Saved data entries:
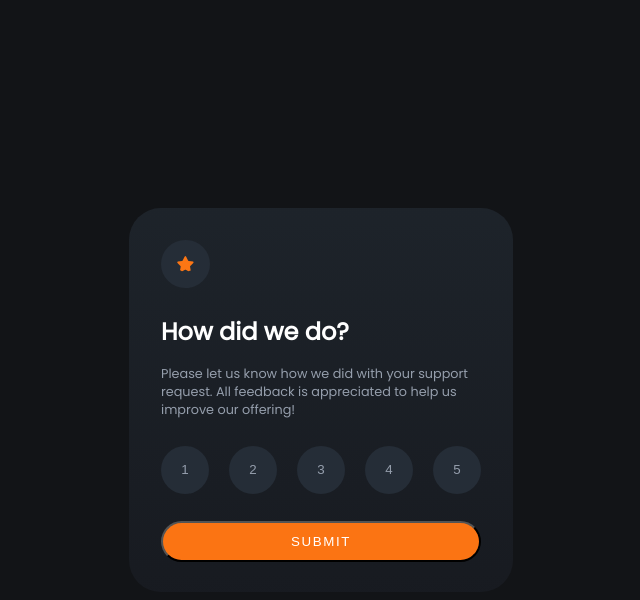
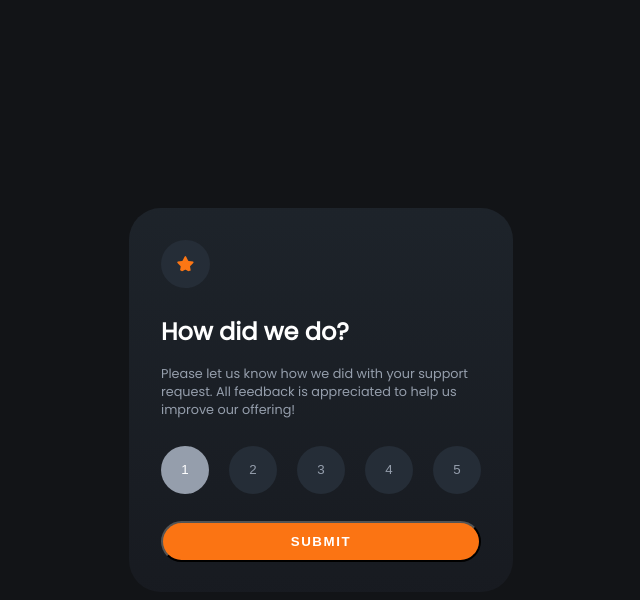
Before and after one commit to ophelieturenne/interactive-rating-component-main, a plain HTML site: page index.html in a window 1280 px wide. In both pictures the pointer is over the button 504 px from the left and 469 px from the top of the page. Shown: the whole page, without its empty margins (319-959 px from the left). Drawn offline with Linux system fonts and the light colour scheme.

Commit message:
adding hover for rating card

```diff
--- a/css/style.css
+++ b/css/style.css
@@ -63,6 +63,7 @@ ul {
   margin-bottom: 1.7rem;
   display: flex;
   justify-content: space-between;
+
 }
 
 li {
@@ -83,6 +84,13 @@ button{
   width: 3rem;
   height: 3rem;
   color: var(--light-grey);
+  font-weight: 500;
+}
+
+.btn:hover {
+  background-color: var(--light-grey);
+  color: var(--white);
+  transition: ease 0.3s;
 }
 
 .btn-submit {
@@ -95,6 +103,13 @@ button{
   font-weight: 500;
   letter-spacing: 0.1rem;
   border-radius: 2rem;
+  font-weight: 700;
+}
+
+.btn-submit:hover {
+  background-color: var(--white);
+  color: var(--orange);
+  transition: ease 0.3s;
 }
 
 /* thank you section*/
```
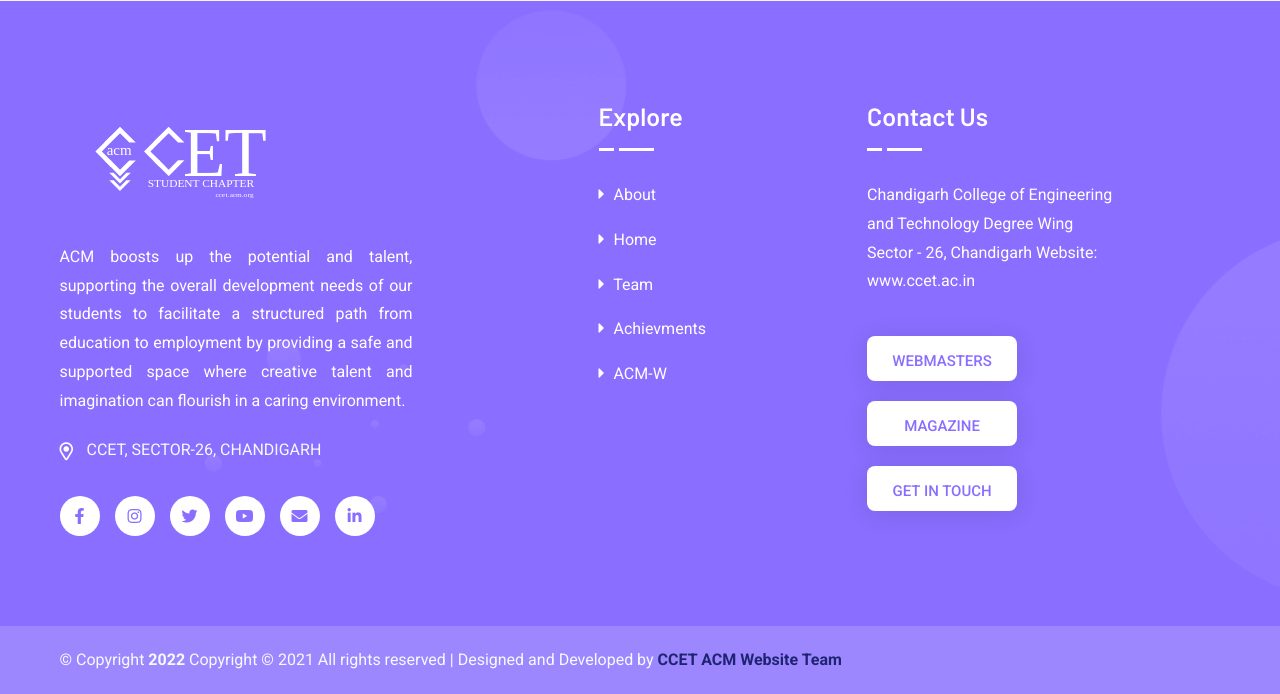
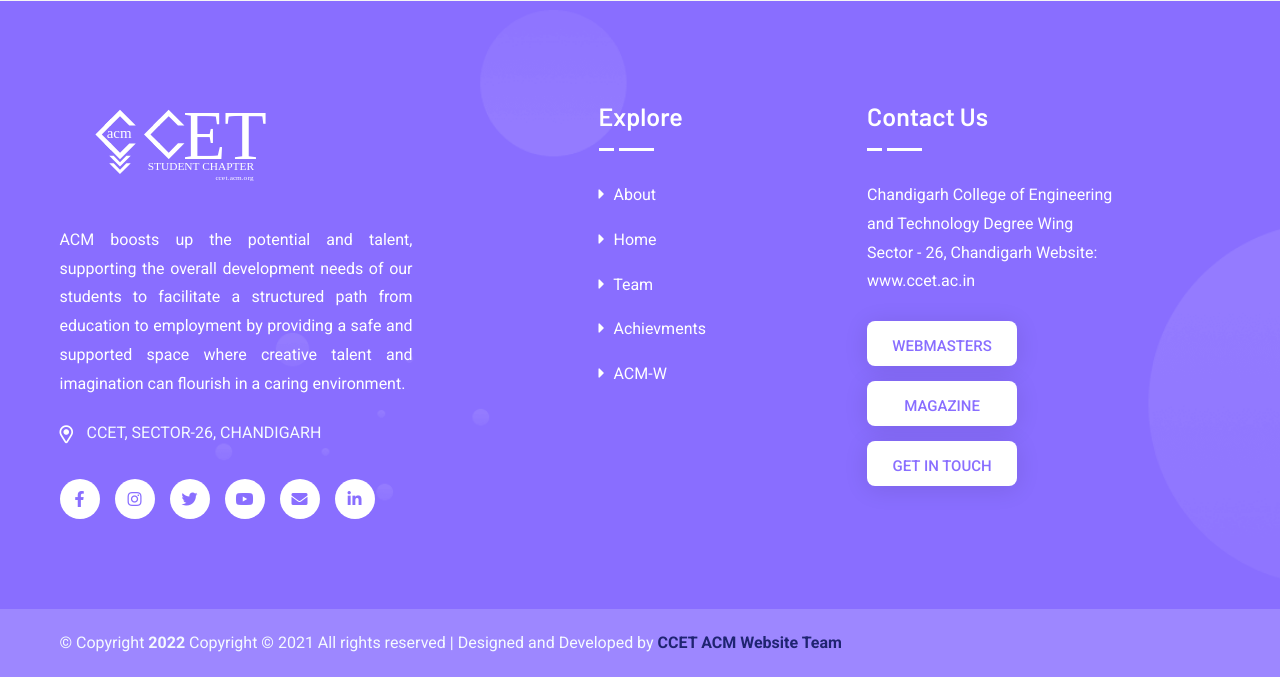
Before and after one commit to ccetacm/ccet-acm-website-2023, a PHP site: page /about.html in a window 1280 px wide. Shown: the part 2629-3323 px from the top of the page. Run offline with PHP 8.4, Linux system fonts and the light colour scheme; some libraries are stand-ins or nearby versions.

Commit message:
Footer updated

```diff
--- a/about.html
+++ b/about.html
@@ -298,7 +298,7 @@
                   <div class="col-md-6 col-lg-4">
                       <div class="footer-widget-box about-us">
                           <a href="#" class="footer-logo">
-                              <img src="assets/img/logo/ACM Logo Black.svg    " alt="">
+                              <img src="assets/img/logo/ACM Logo Black.svg    " style="margin-top: -17px;" alt="">
                           </a>
                           <p class="mb-20" style="text-align: justify;">
                               ACM boosts up the potential and talent, supporting the overall development needs of
@@ -349,18 +349,9 @@
                                   <p>Chandigarh College of Engineering and Technology Degree Wing Sector - 26, Chandigarh
                                       Website: <a style="color: white;" href="https://www.ccet.ac.in/">www.ccet.ac.in</a></p>
                                   <div class="subscribe-form">
-                                    <button class="theme-btn" style="width:150px; height: 45px; font-size: 15px;" type="submit">
-                                        WEBMASTERS
-                                    </button>
-                                    <button class="theme-btn" style="width:150px; height: 45px; font-size: 15px;" type="submit">
-                                        MAGAZINE
-                                    </button>
-                                    <button class="theme-btn" style="width:150px; height: 45px; font-size: 15px; " type="submit">
-                                        GET IN TOUCH
-                                    </button>
-                                      <!-- <form action="#">
-                                          <input type="email" class="form-control" placeholder="Your Email">
-                                      </form> -->
+                                        <a href="#" class="theme-btn" style="width:150px; margin-top: 5px ; height: 45px; font-size: 15px;">WEBMASTERS</a>
+                                        <a href="magazine.html" class="theme-btn" style="width:150px; margin-top: 5px ; height: 45px; font-size: 15px;">MAGAZINE</a>
+                                        <a href="https://docs.google.com/forms/d/e/1FAIpQLScwriiRgKswfp6tReRJN8t6f7PggjOFpDfYdYNmV0WfJW_0AA/viewform" class="theme-btn" style="width:150px; margin-top: 5px ; height: 45px; font-size: 15px;">GET IN TOUCH</a>
                                   </div>
                               </div>
                           </div>
--- a/assets/css/my-style.css
+++ b/assets/css/my-style.css
@@ -837,6 +837,10 @@ div.overlay-blue:hover {
   justify-content: space-evenly;
 }
 
+.footer-btn{
+
+}
+
 @media screen and (max-width: 767px) {
   .about-row-sec-3 {
     width: 100%;
```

WHAT TO PRODUCE:
The answer should consist of all the records, duplicated exactly, with no images included.

YOUR SOLUTION:
Before and after one commit to ophelieturenne/interactive-rating-component-main, a plain HTML site: page index.html in a window 1280 px wide. In both pictures the pointer is over the button 504 px from the left and 469 px from the top of the page. Shown: the whole page, without its empty margins (319-959 px from the left). Drawn offline with Linux system fonts and the light colour scheme.

Commit message:
adding hover for rating card

```diff
--- a/css/style.css
+++ b/css/style.css
@@ -63,6 +63,7 @@ ul {
   margin-bottom: 1.7rem;
   display: flex;
   justify-content: space-between;
+
 }
 
 li {
@@ -83,6 +84,13 @@ button{
   width: 3rem;
   height: 3rem;
   color: var(--light-grey);
+  font-weight: 500;
+}
+
+.btn:hover {
+  background-color: var(--light-grey);
+  color: var(--white);
+  transition: ease 0.3s;
 }
 
 .btn-submit {
@@ -95,6 +103,13 @@ button{
   font-weight: 500;
   letter-spacing: 0.1rem;
   border-radius: 2rem;
+  font-weight: 700;
+}
+
+.btn-submit:hover {
+  background-color: var(--white);
+  color: var(--orange);
+  transition: ease 0.3s;
 }
 
 /* thank you section*/
```
Before and after one commit to ccetacm/ccet-acm-website-2023, a PHP site: page /about.html in a window 1280 px wide. Shown: the part 2629-3323 px from the top of the page. Run offline with PHP 8.4, Linux system fonts and the light colour scheme; some libraries are stand-ins or nearby versions.

Commit message:
Footer updated

```diff
--- a/about.html
+++ b/about.html
@@ -298,7 +298,7 @@
                   <div class="col-md-6 col-lg-4">
                       <div class="footer-widget-box about-us">
                           <a href="#" class="footer-logo">
-                              <img src="assets/img/logo/ACM Logo Black.svg    " alt="">
+                              <img src="assets/img/logo/ACM Logo Black.svg    " style="margin-top: -17px;" alt="">
                           </a>
                           <p class="mb-20" style="text-align: justify;">
                               ACM boosts up the potential and talent, supporting the overall development needs of
@@ -349,18 +349,9 @@
                                   <p>Chandigarh College of Engineering and Technology Degree Wing Sector - 26, Chandigarh
                                       Website: <a style="color: white;" href="https://www.ccet.ac.in/">www.ccet.ac.in</a></p>
                                   <div class="subscribe-form">
-                                    <button class="theme-btn" style="width:150px; height: 45px; font-size: 15px;" type="submit">
-                                        WEBMASTERS
-                                    </button>
-                                    <button class="theme-btn" style="width:150px; height: 45px; font-size: 15px;" type="submit">
-                                        MAGAZINE
-                                    </button>
-                                    <button class="theme-btn" style="width:150px; height: 45px; font-size: 15px; " type="submit">
-                                        GET IN TOUCH
-                                    </button>
-                                      <!-- <form action="#">
-                                          <input type="email" class="form-control" placeholder="Your Email">
-                                      </form> -->
+                                        <a href="#" class="theme-btn" style="width:150px; margin-top: 5px ; height: 45px; font-size: 15px;">WEBMASTERS</a>
+                                        <a href="magazine.html" class="theme-btn" style="width:150px; margin-top: 5px ; height: 45px; font-size: 15px;">MAGAZINE</a>
+                                        <a href="https://docs.google.com/forms/d/e/1FAIpQLScwriiRgKswfp6tReRJN8t6f7PggjOFpDfYdYNmV0WfJW_0AA/viewform" class="theme-btn" style="width:150px; margin-top: 5px ; height: 45px; font-size: 15px;">GET IN TOUCH</a>
                                   </div>
                               </div>
                           </div>
--- a/assets/css/my-style.css
+++ b/assets/css/my-style.css
@@ -837,6 +837,10 @@ div.overlay-blue:hover {
   justify-content: space-evenly;
 }
 
+.footer-btn{
+
+}
+
 @media screen and (max-width: 767px) {
   .about-row-sec-3 {
     width: 100%;
```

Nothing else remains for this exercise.